1 March 2013
The “group walks” that Sam organises have been a saviour to me in many ways. As a newcomer to South Africa, they have provided a safe and fun opportunity to get out and meet other “doggie” people; I moved here from Sweden for a two-year contract in April 2012, and brought my then 4-year old Belgian Shepherd dog with me.
Miro, the dog, had been well socialised with people and in many different environments before he came here, and is a pleasure to travel with and have in the house, likes children etc., but we had unfortunately had less opportunity to socialise with other dogs. Miro’s exposure to other dogs had mainly been in various formal training situations, when dogs are generally not encouraged to interact. The fact that Miro was attacked by two different Doberman dogs on three different occasions when he was around a year old did of course make matter worse; Miro started to be very anxious when he met other dogs, particularly when on the lead when he would give off many and mixed signals, including wagging his tail, pulling towards the other dog(s), raising his hackles, howling, jumping up and down and chewing on the lead, me or whatever was in his line of vision.

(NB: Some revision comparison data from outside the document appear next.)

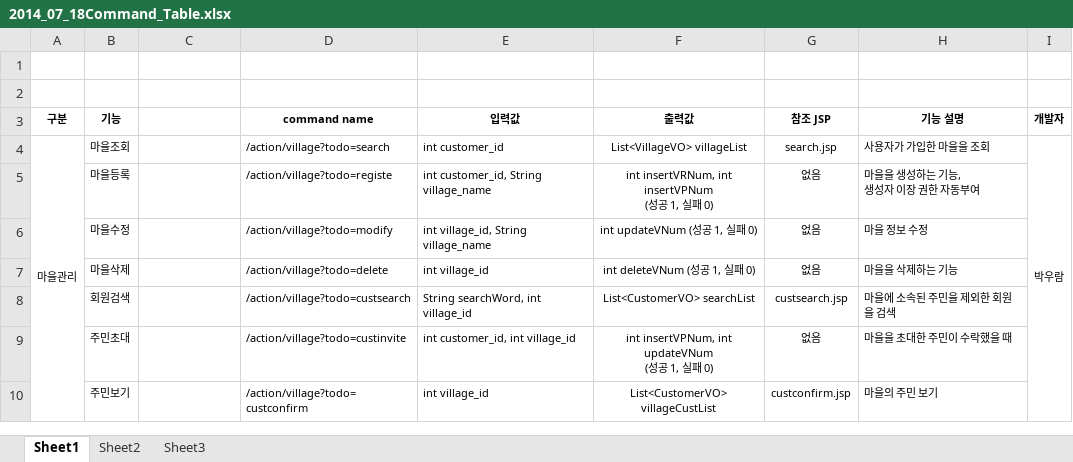
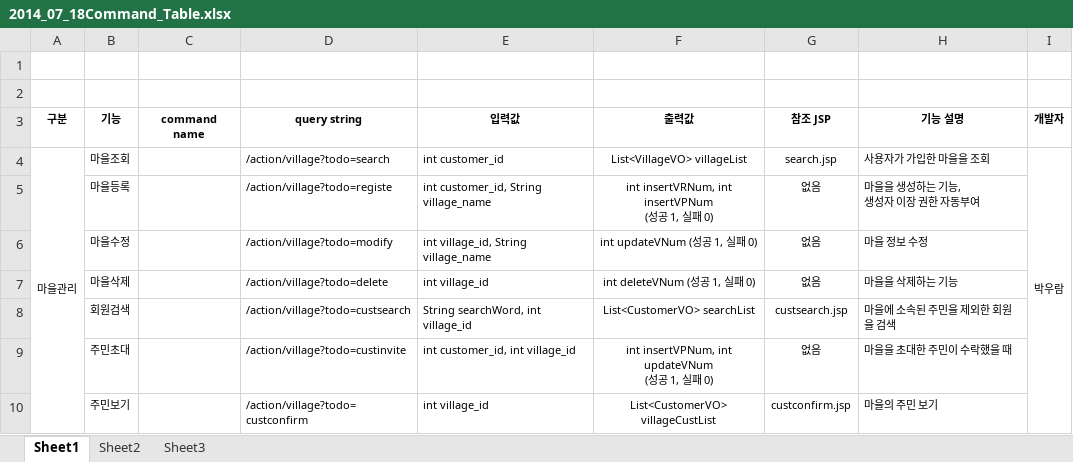
Before and after one commit to trajeta/doore, an Excel workbook: 4_구현/@_기본 구현/2. 서버/2014_07_18Command_Table.xlsx, sheet Sheet1, drawn as a sheet; only a part is shown; values as stored, in another font and other column widths than the file's, no borders; the diff names each change by its address in the sheet, - before the commit and + after, or states it on an @@ line.

Commit message:
delete

```diff
--- a/4_구현/@_기본 구현/2. 서버/2014_07_18Command_Table.xlsx (sheet Sheet1)
+++ b/4_구현/@_기본 구현/2. 서버/2014_07_18Command_Table.xlsx (sheet Sheet1)
-C3: (empty)
+C3: command name
-D3: command name
+D3: query string
```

By chance, we heard of Sam’s “Group walks” shortly after we arrived in the country and we were invited to join. Sam guided us through the first few walks, paying close attention to Miro’s behaviour, providing tips and generally being very patient with him. Miro has never shown aggression towards other dogs when he is not constrained by a lead, and so he was allowed to be loose very much from the start, enabling him to handle the situations and the different types of dogs as he saw fit. He would rush up to other dogs, constantly keeping an eye out at what was happening around him, and while I think he enjoyed the experience from the start, he was clearly not relaxed. It was a great help and safety to come to each walk, as Sam would always advise on what dogs were on the walk, and whether I had best keep Miro on the lead for the first few minutes, for his sake or for others as he was a very intense addition to each walk – I should perhaps add that Miro has not been neutered.
As the walks and months went by, a remarkable change could be seen in Miro; his whole body language changed from constantly being on his toes and looking around, to comfortably greeting the other dogs, run with them and starting to just minding his own business. Nowadays, almost a year down the line, both Miro and I are so much more relaxed around other dogs – and my being relaxed has of course helped Miro too. If there are any newcomers on the walks, after the first few minutes leashed up, he will run up and check them out, and that will be it. He generally has his favourite companions, who he enjoys running with. He is very good with puppies and has acquired many dog-communication skills.
Miro is still anxious when he meets other dogs on the lead when out walking under other circumstances, but Sam has also provided advice for how to work on this, to make the encounters less confrontational for him, and the group walks have clearly helped to build up his confidence.
Thanks Sam. I don’t know where we would be here in South Africa without your walks!